For Eastern Orthodox churches which use the Julian calendar, Advent begins earlier, on November 15, and lasts 40 days rather than four weeks. Advent is also known as the Nativity Fast in Orthodox Christianity.

Advent is primarily observed in Christian churches that follow an ecclesiastical calendar of liturgical seasons to determine feasts, memorials, fasts and holy days.

According to some resources Advent began sometime after the 4th century as a time of preparation for Epiphany, and not in anticipation of Christmas. Epiphany celebrates the manifestation of Christ by remembering the visit of the wise men and, in some traditions, the Baptism of Jesus. At this time new Christians were baptized and received into the faith, and so the early church instituted a 40-day period of fasting and repentance.

Later, in the 6th century, St. Gregory the Great was the first to associate this season of Advent with the coming of Christ. Originally it was not the coming of the Christ-child that was anticipated, but rather, the Second Coming of Christ.

By the Middle Ages, the church had extended the celebration of Advent to include the coming of Christ through his birth in Bethlehem, his future coming at the end of time, and his presence among us through the promised Holy Spirit. Modern-day Advent services include symbolic customs related to all three of these "advents" of Christ.

Many different variations and interpretations of Advent customs exist today, depending upon the denomination and the type of service being observed. The following symbols and customs provide a general overview only, and do not represent an exhaustive resource for all Christian traditions.

The advent wreath became quite popular in homes in post-Reformation Germany. In many German homes families still have a custom of lighting four candles during advent, candles placed in a wreath of evergreens. When these candles were lit, Scripture and prayer was part of the custom and the family devotion time was a time of instructing the children about Christ's coming. Later, the custom crossed over different denominational lines and other faith traditions adapted its use.

Christuskirche uses an Advent wreath as part of our Advent and Christmas worship services.  Join us as we prepare our hearts with Hope, Joy and Love as we eagerly look forward to Christmas–the celebration of the birth our Lord and Savior Jesus Christ.

On the first Sunday of Advent, the first candle is lit.

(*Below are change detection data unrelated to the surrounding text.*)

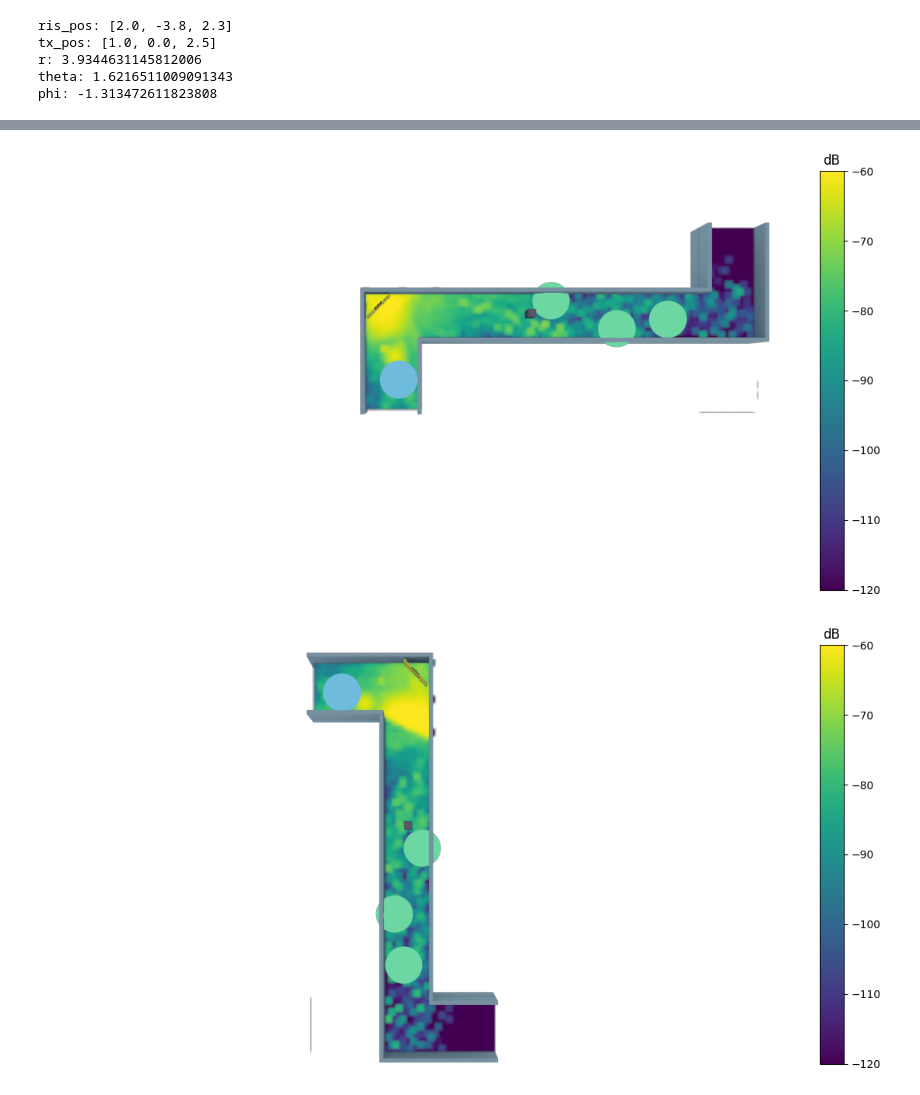
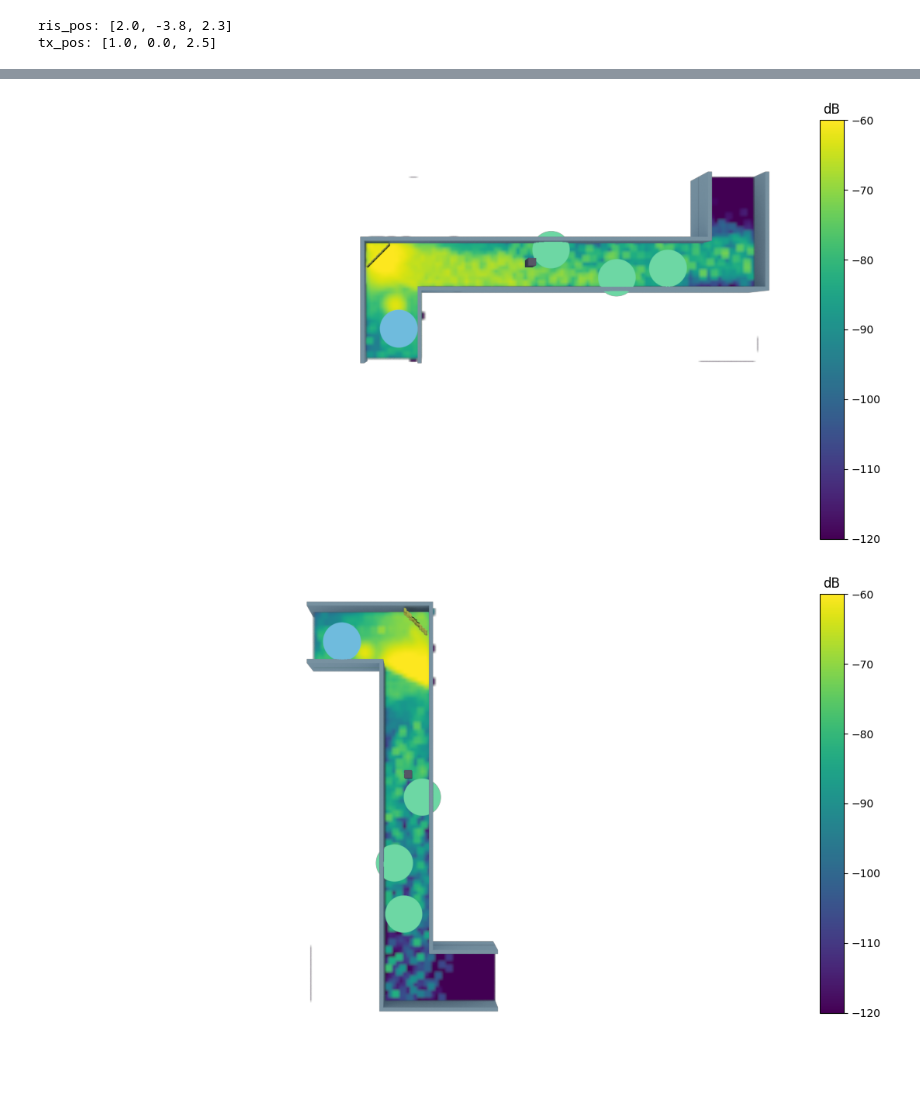
Before and after one commit to hieutrungle/saris, a Jupyter notebook: notebooks/example.ipynb, the cells around one changed output, grey strips where cells are left out. Drawn from its saved outputs; the diff is of its cells as text; code cells hidden in the pictures; blank space fills up the shorter version.

Commit message:
change rot_angle

```diff
--- a/notebooks/example.ipynb
+++ b/notebooks/example.ipynb
@@ -21,56 +29,50 @@ viz_scene_path = "/home/hieule/research/saris/local_assets/blender/hallway_L_0/i
 sionna_config['cam_look_at'] = [0.0, 0.0, 0.0]
 sionna_config['cam_position'] = [0.0, 0.01, 50.0]
 # %%
-def sign(num):
-    return -1 if num < 0 else 1
+def compute_rot_angle(pt1: list, pt2: list):
+    """Compute the rotation angles for vector pt1 to pt2."""
+    x = pt2[0] - pt1[0]
+    y = pt2[1] - pt1[1]
+    z = pt2[2] - pt1[2]
 
-def compute_rot_angle(
-    tile_center: list,
-    pt: list
-) :
-    """Compute the rotation angles for the tile.
-    return: (r, theta, phi)
-        `r`: distance from the tile center to a point
-        `theta`: rotation in y-axis
-        `phi`: rotation in z-axis
-    """
-    x = tile_center[0] - pt[0]
-    y = tile_center[1] - pt[1]
-    z = tile_center[2] - pt[2]
+    return cartesian2spherical(x, y, z)
 
+
+def cartesian2spherical(x: float, y: float, z: float):
     r = math.sqrt(x**2 + y**2 + z**2)
-    theta = math.acos(z / r)  # rotation in y-axis
-    phi = sign(y) * math.acos(x / math.sqrt(x**2 + y**2))  # rotation in z-axis
+    theta = math.atan2(y, x)
+    phi = math.acos(z / r)
+    return r, theta, phi
 
-    return (r, theta, phi)
+
+def spherical2cartesian(r: float, theta: float, phi: float):
+    x = r * math.sin(phi) * math.cos(theta)
+    y = r * math.sin(phi) * math.sin(theta)
+    z = r * math.cos(phi)
+    return x, y, z
+
 
 ris_pos = sionna_config['ris_positions'][0]
 tx_pos = sionna_config['tx_positions'][0]
 
 print(f"ris_pos: {ris_pos}")
 print(f"tx_pos: {tx_pos}")
 
-r, theta, phi = compute_rot_angle(ris_pos, tx_pos)
+r, theta, phi = compute_rot_angle(tx_pos, ris_pos)
 
-print(f"r: {r}")
-print(f"theta: {theta}")
-print(f"phi: {phi}")
 
-sionna_config['tx_orientations'] = [[phi, math.pi/2 - theta, 0.0]]
+sionna_config['tx_orientations'] = [[theta, math.pi/2 - phi, 0.0]]
 sig_cmap = sigmap.engine.SignalCoverageMap(
     sionna_config, compute_scene_path, viz_scene_path
 )
 coverage_map = sig_cmap.compute_cmap()
 scene = sig_cmap.render(coverage_map)
 scene.preview(show_orientations=True)
 # %% [output]
 ris_pos: [2.0, -3.8, 2.3]
 tx_pos: [1.0, 0.0, 2.5]
-r: 3.9344631145812006
-theta: 1.6216511009091343
-phi: -1.313472611823808
 [interactive output not drawn]
-[figure, old version]
+[figure, new version]
 # %%
 sionna_config['tx_orientations'] = [[-115.0, 0.0, 0.0]]
 sig_cmap = sigmap.engine.SignalCoverageMap(
```
Also changed, not shown: parts of 2 cells of this notebook.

This candle is typically called the "Prophecy Candle" in remembrance of the prophets, primarily Isaiah, who foretold the birth of Christ. This candle represents hope or expectation in anticipation of the coming Messiah. Each week on Sunday, an additional candle is lit.

On the second Sunday of Advent, the second candle is lit. This candle typically represents love. Some traditions call this the "Bethlehem Candle," symbolizing Christ's manger.

On the third Sunday of Advent the third candle is lit. This candle is customarily called the "Shepherds Candle" and it represents joy.

The fourth and last candle, oftentimes called the "Angels Candle," represents peace and is lit on the fourth Sunday of Advent.

In some traditions on Christmas Eve, a white center candle is lit. This candle is called the "Christ Candle" and represents the life of Christ that has come into the world. The color white represents purity. Christ is the sinless, spotless, pure Savior. Also, those who receive Christ as Savior are washed of their sins.

Celebrating with an Advent wreath during the weeks prior to Christmas is a great way for Christian families to keep Christ at the center of Christmas, and for parents to teach their children the true meaning of Christmas.

  

First German Speaking United Methodist Church, 556 West Glenoaks Blvd., Glendale, CA 91202